--- Records for the exercise Enclosed Below ---

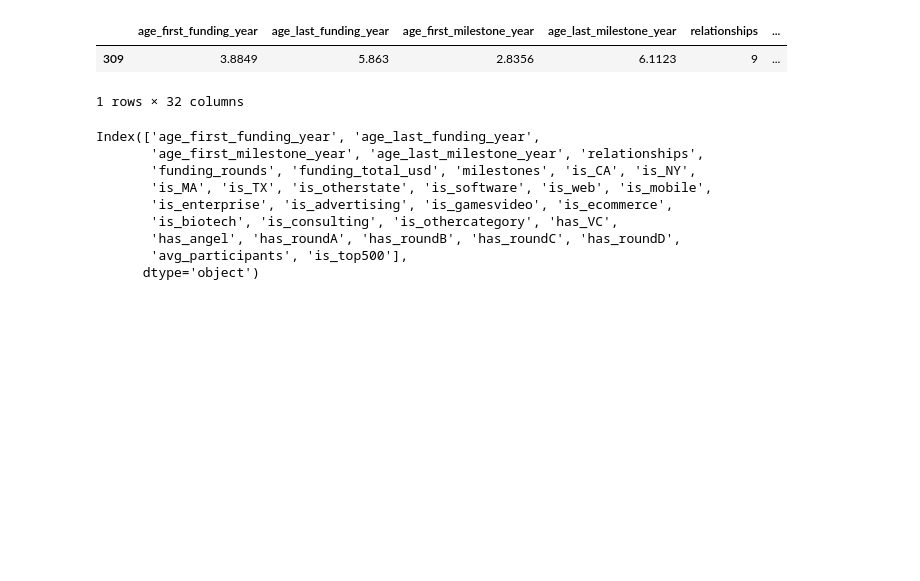
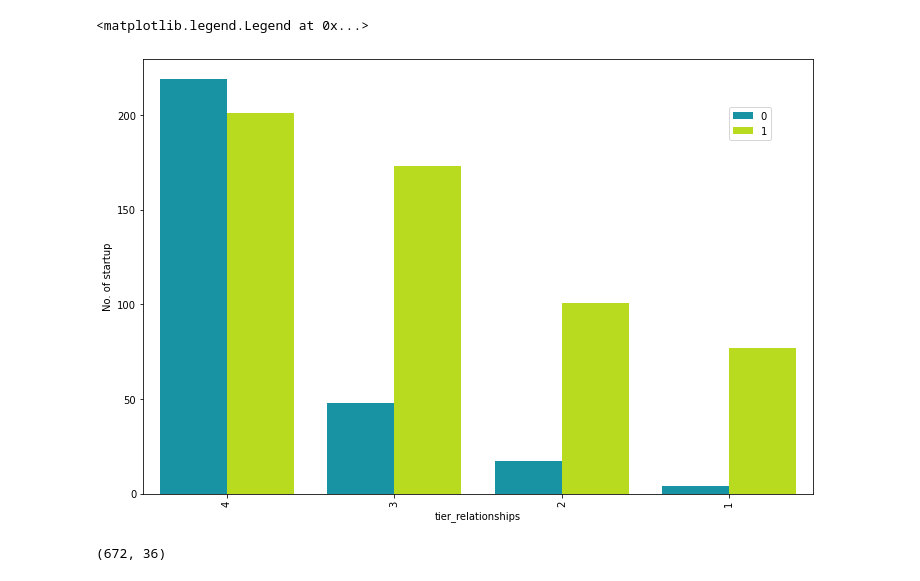
Before and after one commit to ChinmayPAt/startup-success-prediction, a Jupyter notebook: startup-success-prediction.ipynb, the cells around one changed output. Saved outputs shown, nothing was run; the diff lists cells and outputs as text; code cells hidden in the pictures; blank space fills up the shorter version.

```diff
--- a/startup-success-prediction.ipynb
+++ b/startup-success-prediction.ipynb
@@ -44,0 +43,2 @@ dtype: int64
+# %%
+df['closed_at'] = df['closed_at'].fillna(value="31/12/2013")
@@ -44,0 +80,20 @@ dtype: int64
+# %%
+# combined round columns into one
+df['has_RoundABCD'] = np.where((df['has_roundA'] == 1) | (df['has_roundB'] == 1) | (df['has_roundC'] == 1) | (df['has_roundD'] == 1), 1, 0)
+
+# combined vc and angel columns into one
+df['has_Investor'] = np.where((df['has_VC'] == 1) | (df['has_angel'] == 1), 1, 0)
+
+# combined new columns into one
+df['has_Seed'] = np.where((df['has_RoundABCD'] == 0) & (df['has_Investor'] == 1), 1, 0)
+
+# created to combine startups with no funding rounds, vc and angel
+df['invalid_startup'] = np.where((df['has_RoundABCD'] == 0) & (df['has_VC'] == 0) & (df['has_angel'] == 0), 1, 0)
+
+# column to get age of startup
+df.founded_at=pd.to_datetime(df.founded_at)
+df.closed_at=pd.to_datetime(df.closed_at)
+df['age_closed_startup'] = df.apply(lambda row: (row.closed_at - row.founded_at) , axis=1)
+
+df['age_startup_year'] = df['age_closed_startup'].dt.days /365
+print(df['age_startup_year'].head)
@@ -45,29 +127,42 @@ dtype: int64
+# %%
+# created a list of our conditions
+conditions = [
+    (df['relationships'] <= 5),
+    (df['relationships'] > 5) & (df['relationships'] <= 10),
+    (df['relationships'] > 10) & (df['relationships'] <= 16),
+    (df['relationships'] > 16)
+    ]
+
+# created a list of the values we want to assign for each condition
+values = ['4', '3', '2', '1']
+
+# created a new column and use np.select to assign values to it using our lists as arguments
+df['tier_relationships'] = np.select(conditions, values)
+
+fig, ax = plt.subplots(figsize=(12,8))
+
+plot = sns.countplot(x="tier_relationships", hue="status", data=df, palette="nipy_spectral",
+              order=df.tier_relationships.value_counts().index)
+
+plot = ax.set_xticklabels(ax.get_xticklabels(), rotation=90)
+plot = ax.set(xlabel="tier_relationships", ylabel="No. of startup")
+plt.legend(bbox_to_anchor=(0.945, 0.90))
+# %% [output]
+<matplotlib.legend.Legend at 0x...>
+[figure, added]
 # %%
+df['tier_relationships'] = df.tier_relationships.astype(int)
+
 # dropped columns
-df = df.drop(['Unnamed: 0','Unnamed: 6', 'name', 'founded_at', 'closed_at','first_funding_at', 'last_funding_at', 'id', 'object_id', 'labels', 'latitude', 'longitude', 'zip_code', 'city', 'state_code.1', 'state_code', 'category_code'], axis=1)
+df = df.drop(['relationships','Unnamed: 0','Unnamed: 6', 'name', 'founded_at', 'closed_at', 'first_funding_at', 'last_funding_at', 'id', 'object_id', 'labels', 'latitude', 'longitude', 'zip_code', 'city', 'state_code','category_code', 'age_closed_startup', 'state_code.1'], axis=1)
 
 # replaced NA/null values
 df['age_first_milestone_year'] = df['age_first_milestone_year'].fillna(value=0)
 df['age_last_milestone_year'] = df['age_last_milestone_year'].fillna(value=0)
-df.sample()
-# %% [output]
-|  | age_first_funding_year | age_last_funding_year | age_first_milestone_year | age_last_milestone_year | relationships | ... |
-| 309 | 3.8849 | 5.863 | 2.8356 | 6.1123 | 9 | ... |
-1 rows × 32 columns
 # %%
 # extracted feature columns and target column
 features = df.loc[:, df.columns != 'status']
-print(features.columns)
 target = df.loc[:, 'status']
-
-# preprocessing - converted string(object) values into incremental value
-feature_name = ['age_first_funding_year', 'relationships', 'funding_total_usd']
-for feature in feature_name:
-    features[feature] = MinMaxScaler().fit_transform(df[feature].values.reshape(len(features), 1))
-
-# dataframe to array
-features_array = features.values
-target = target.values
 
 # split the dataset into test and train  train:test=80:20
 X_train, X_test, y_train, y_test  = train_test_split(features, target, train_size=0.8, random_state=42)
@@ -81,18 +176,12 @@ def print_performance(pred,actual):
         index=['Actual:{:}'.format(x) for x in unique_label],
         columns=['Pred:{:}'.format(x) for x in unique_label]
     )
+    sns.heatmap(cf, annot = True, cmap = 'YlGnBu', fmt = '.8g')
+    plt.show()
     print(cf)
     print('Percent Acquired correctly predicted: ', cf['Pred:1'][1]/(cf['Pred:0'][1] +cf['Pred:1'][1])*100)
     print('Percent Not Acquired correctly predicted: ', cf['Pred:0'][0]/(cf['Pred:0'][0] +cf['Pred:1'][0])*100)
 # %% [output]
-Index(['age_first_funding_year', 'age_last_funding_year',
-       'age_first_milestone_year', 'age_last_milestone_year', 'relationships',
-       'funding_rounds', 'funding_total_usd', 'milestones', 'is_CA', 'is_NY',
-       'is_MA', 'is_TX', 'is_otherstate', 'is_software', 'is_web', 'is_mobile',
-       'is_enterprise', 'is_advertising', 'is_gamesvideo', 'is_ecommerce',
-       'is_biotech', 'is_consulting', 'is_othercategory', 'has_VC',
-       'has_angel', 'has_roundA', 'has_roundB', 'has_roundC', 'has_roundD',
-       'avg_participants', 'is_top500'],
-      dtype='object')
+(672, 36)
 # %%
 # Logistic Regression
```
Also changed, not shown: parts of 12 cells of this notebook.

--- End of Enclosed Records for the exercise ---

Description of the task: Within the data above, tally every line that has "assign" in it. Answer with the number only.

Response for this exercise: 2